Barbara Tiddi, PhD
German Primate Center

Approved:  December 2011

Original Abstract
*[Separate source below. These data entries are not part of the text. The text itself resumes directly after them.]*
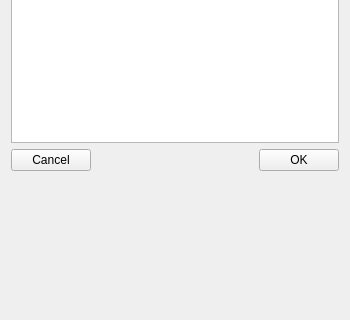
Before: the Qt Designer form GUIDialog/GUIMeshDialog/LocalSelectGroupWidget.ui in eeaapp6/AppFlow-Agent, drawn with Qt 5; both pictures show x 0 to 350 and y 172 to 492 of the 350 by 657 pixel window.
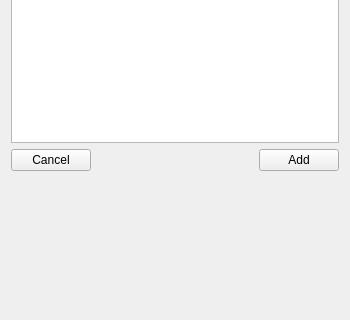
After: the same form once the commit is applied.

What changed in the file:
```diff
--- a/GUIDialog/GUIMeshDialog/LocalSelectGroupWidget.ui
+++ b/GUIDialog/GUIMeshDialog/LocalSelectGroupWidget.ui
@@ -42,7 +42,7 @@
      <item>
       <widget class="QPushButton" name="pushButton_OK">
        <property name="text">
-        <string>OK</string>
+        <string>Add</string>
        </property>
       </widget>
      </item>
```
Left out of the diff: 2 changed lines with no effect on the pictures.
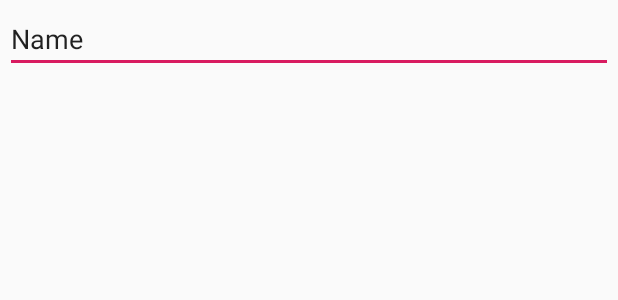
After one commit to smesh13/WatsonAssistantAndroid, an Android app: the layout view1.xml on its own in the app's theme, with its tools: preview values and no code run, on a phone screen of 412 x 824 dp. The commit adds this screen. Shown: the top 300 px of the screen. Run offline under Robolectric (Android 15) with nearby library versions, the phone set to English and light mode, and no system bars.

Commit message:
Update n°5

```diff
--- /dev/null
+++ b/app/src/main/res/layout/view1.xml
@@ -0,0 +1,17 @@
+<?xml version="1.0" encoding="utf-8"?>
+<LinearLayout
+    xmlns:android="http://schemas.android.com/apk/res/android"
+    android:layout_width="match_parent"
+    android:layout_height="match_parent"
+    android:orientation="vertical"
+    android:padding="3dp">
+
+    <EditText
+        android:id="@+id/editText"
+        android:layout_width="match_parent"
+        android:layout_height="wrap_content"
+        android:ems="10"
+        android:inputType="textPersonName"
+        android:text="Name" />
+
+</LinearLayout>
--- a/app/src/main/res/values/styles.xml
+++ b/app/src/main/res/values/styles.xml
@@ -1,7 +1,7 @@
 <resources>
 
     <!-- Base application theme. -->
-    <style name="AppTheme" parent="Theme.AppCompat.Light.DarkActionBar">
+    <style name="AppTheme" parent="Theme.AppCompat.Light.NoActionBar">
         <!-- Customize your theme here. -->
         <item name="colorPrimary">@color/colorPrimary</item>
         <item name="colorPrimaryDark">@color/colorPrimaryDark</item>
```
Also changed, not shown: app/build.gradle (+7 -0 lines), app/src/main/res/layout/activity_main.xml (+1 -12 lines).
The present project focuses on aspects of female mating strategies in a species which has been described as exhibiting "female choice". In particular, this research investigates whether female tufted capuchin monkeys (Cebus apella nigritus) adopt specific mating strategies to solve potential conflicts with both males and other females. In examining conflicts with males, the study asks: do capuchin females convey behavioral and acoustic sexual signals via graded-systems?; do females adopt strategies to confuse paternity? Considering conflicts with other females, the study focuses on the following questions: do females compete directly and indirectly  to mate with the alpha male? Do females compete indirectly by engaging in non-conceptive mating?. Tufted capuchin females show at least two features that make them an ideal system from which to examine human sexual behavior from a comparative perspective. First, capuchin females, like human females, solicit their mates mainly through behavioral and vocal cues. Second, capuchin females are extremely active in soliciting males, contrasting with traditional portrayals of females as passive partners. Likewise, the production of effective mate-attracting behaviors has been proposed to be a prevalent component female mating strategies of intrasexual mate competition in humans. Therefore, studies examining mating strategies in a primate species with similar patterns of sexual behaviours and sexual signaling will provide a better model for understanding sexual signaling and mating strategies among humans. The study will be conducted on three wild groups of tufted capuchin monkeys over two mating seasons in Iguaz˙ National Park, Argentina. Factors influencing female mating strategies will be examined by integrating behavioral observations on mating patterns and sexual behaviors with analyses of reproductive hormonal profiles and bio-acoustic analysis of proceptivity calls.

AuthorH Gregory